Some people often believe that the Food and Drug Administration (FDA) does not regulate nutritional supplements. However, this can be further from the truth. The FDA has been regulating dietary supplements since 1994 through the Dietary Supplement Health and Education Act or DSHEA.
While the law does not require supplement manufacturers to subject their products to the same kind of testing as pharmaceutical products, there are still regulations in place to ensures that supplements are safe and effective.
If you’re new to the nutritional supplement industry, you should know that the FDA has guidelines to regulate nutritional supplements. They have guidelines on selling, marketing, ingredient safety, and manufacturing. Here are five specific ways that the FDA regulates the supplement industry:
5 Ways the FDA Regulates Nutritional Supplements
- They monitor the marketing claims made by dietary supplement companies. This prevents businesses from making false claims that their products can prevent, reduce the symptoms or, or cure diseases.
- They review and approve the introduction of new ingredients to the market. New ingredients are given GRAS (generally recognized as safe) or NDI (new dietary ingredients) status once they pass the testing set by the FDA.

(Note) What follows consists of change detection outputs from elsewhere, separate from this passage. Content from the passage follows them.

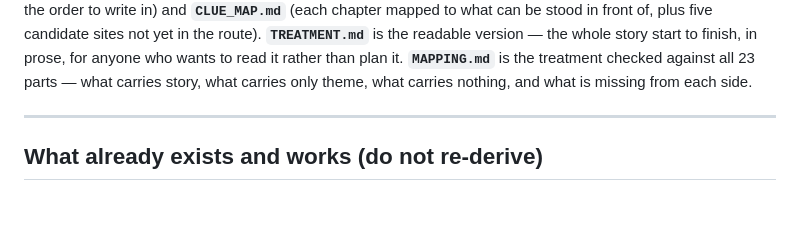
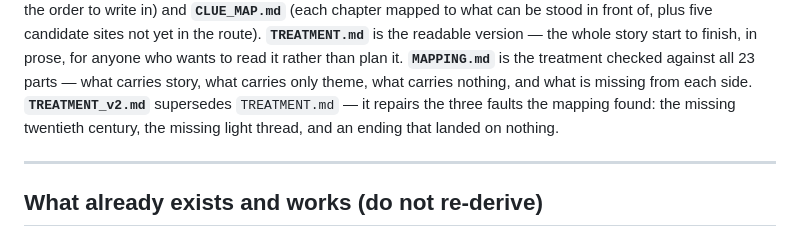
Before and after one commit to jwghopkins-lab/Fedora, a Markdown page: docs/narrative/STATE.md, the part around the change. GitHub-like rendering; blank space fills up the shorter version.

```diff
--- a/docs/narrative/STATE.md
+++ b/docs/narrative/STATE.md
@@ -20,6 +20,9 @@ is the readable version — the whole story start to finish, in prose, for
 anyone who wants to read it rather than plan it. **`MAPPING.md`** is the
 treatment checked against all 23 parts — what carries story, what carries only
 theme, what carries nothing, and what is missing from each side.
+**`TREATMENT_v2.md`** supersedes `TREATMENT.md` — it repairs the three faults
+the mapping found: the missing twentieth century, the missing light thread, and
+an ending that landed on nothing.
 
 ---
 
```
Also changed, not shown: docs/narrative/TREATMENT_v2.md (added, +434 -0 lines).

- They establish supplement label warning requirements if there is evidence that an ingredient is harmful. If necessary, they may also order the mandatory removal of an ingredient from the marketplace.
- They inspect manufacturing facilities and look for deficiencies, if there are any, to ensure a company’s compliance with Good Manufacturing Practices (GMPs). They check for the following:
- Cleaning and sanitation practices
- Employee hygiene practices
- Manufacturing processes
- Quality control procedures
If a manufacturer is found to be lacking in certain areas, they will be asked to correct their deficiencies and comply with the GMPs
5. They regulate various factors of your business. This includes raw material verification, finished product testing, and accurate labeling. Such guidelines help ensure that supplements in the market are safe and effective for human consumption.